3. How to Make a Money Stroke GOLF Magazine Top 100 Teacher Tim Mahoney has a foolproof way to make your putts roll smoothly to the target, but it'll cost you — 35 cents. Stack a dime on top of a quarter directly behind the ball on the target line. Hover your putter over the coins at address and make your stroke. If your forward stroke is solid, you'll miss the coins. (Don't cheat by exaggerating a descending blow.) This drill produces a slightly descending stroke that bottoms out at the equator of the ball for an ultra-pure roll. More tips from: Tim Mahoney | The Top 100
9 of 10 Schecter Lee
2. The New Titlest NXTs All golf balls are definitely not the same, but these two have something in common: high expectations. This photo is a cross-section view of Titlest's new NXT Tour and NXT Extreme balls that replaced the company's popular NXT Tour (at left) and NXT models. (No, it's not a photo of the breakfast special at the Salmonella Cafe.) GOLF Magazine put the new (and old) balls to our exclusive robot test and found the new NXT series has a slightly higher flight, it provides a slight bump in carry distance and for NXT Tour more spin with the sand wedge than its predecessor. Head-to-head, the new NXT Extreme is longer off the driver than new NXT Tour; the two new balls perform similarly with the 8-iron; and NXT Tour offers 3,500 rpm more backspin off a full sandwedge shot. • See how they performed in our test.
10 of 10 Corbis Outline

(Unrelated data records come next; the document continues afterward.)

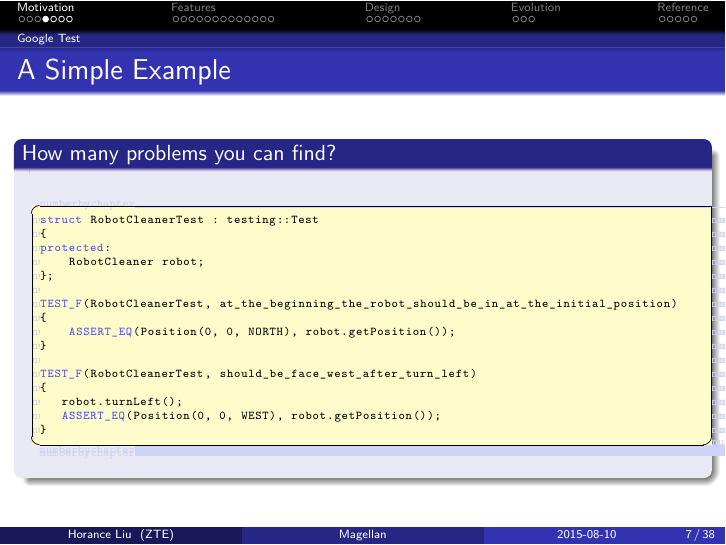
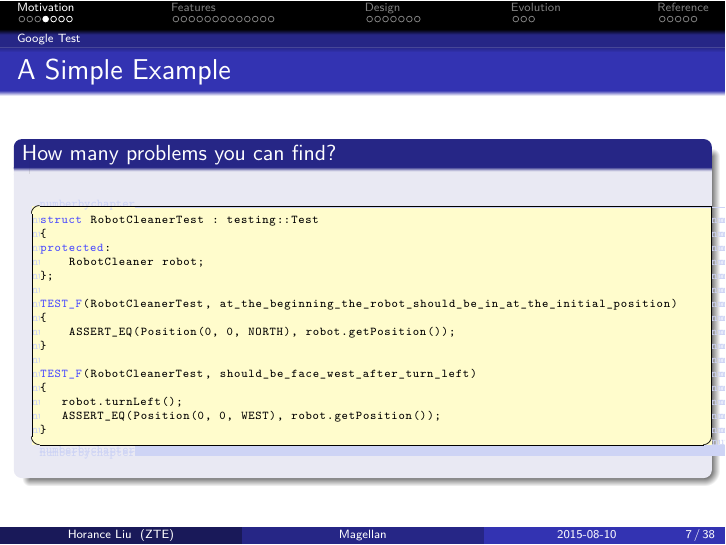
Before and after one commit to horance-liu/cut, LaTeX slides (doc/magellan.tex, which reads doc/setup/format.tex): page 7 of 38. Compiled offline with XeLaTeX; a missing font is replaced by an installed copy or a similar font.

```diff
--- a/doc/setup/format.tex
+++ b/doc/setup/format.tex
@@ -55,7 +55,7 @@
    breakindent=1em,
    % keywordstyle=\bfseries, %% 关键字高亮
    morekeywords={alignas, alignof, char16_t, char32_t, constexpr, decltype, noexcept, nullptr, static_assert, thread_local, OVERRIDE, INTERFACE, ABSTRACT, ROLE, USE_ROLE, IMPL_ROLE, __def_transaction,__def,__as,__as_procedure,__as_prot_procedure,__params,__apply,__with,
-   before, after, before_class, after_class, before_all, after_all, TEST_F, TEST, TEST_G, it, ASSERT_EQ, ASSERT_NE, ASSERT_TRUE, ASSERT_FALSE, ASSERT_THAT, expect_that, describe, FIXTURE, SETUP, TEARDOWN, SETUP_CLASS, TEARDOWN_CLASS, BEFORE, AFTER, BEFORE_CLASS, AFTER_CLASS, BEFORE_ALL, AFTER_ALL, eq, ne, le, le, gt, ge, is, is_not, nil, starts_with, ends_with, be_true, be_false, nil,
+   before, after, before_class, after_class, before_all, after_all, TEST_F, TEST, TEST_G, it, ASSERT_THAT, ASSERT_NE, ASSERT_TRUE, ASSERT_FALSE, ASSERT_THAT, expect_that, describe, FIXTURE, SETUP, TEARDOWN, SETUP_CLASS, TEARDOWN_CLASS, BEFORE, AFTER, BEFORE_CLASS, AFTER_CLASS, BEFORE_ALL, AFTER_ALL, eq, ne, le, le, gt, ge, is, is_not, nil, starts_with, ends_with, be_true, be_false, nil,
    __transaction,__procedure, __prot_procedure, __throw, __fix, __sync,__asyn,
    __concurrent,__sequential,__optional,__switch,__case, __loop0, __loop1,
    __timer_prot,__sleep,
```
Also changed, not shown: CMakeLists.txt (+1 -1 lines), README-zh.md, doc/content/motivation.tex (line endings or trailing spaces).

10. How Tiger makes the cup look bigger Would you operate on these eyes? We talked to Dr. Mark Whitten, the guy who's performed two LASIK-eye-surgeries on El Tigre. So what was up, Doc? "When (Tiger) sat up from the laster he feigned blindness and then he smiled," Whitten says. "I looked at him and said, 'You're kidding, right?' A month later he won the Wachovia. He said the cup looked bigger (laughs). Imagine how everybody else felt about that." • Read about the man who operated on Tiger.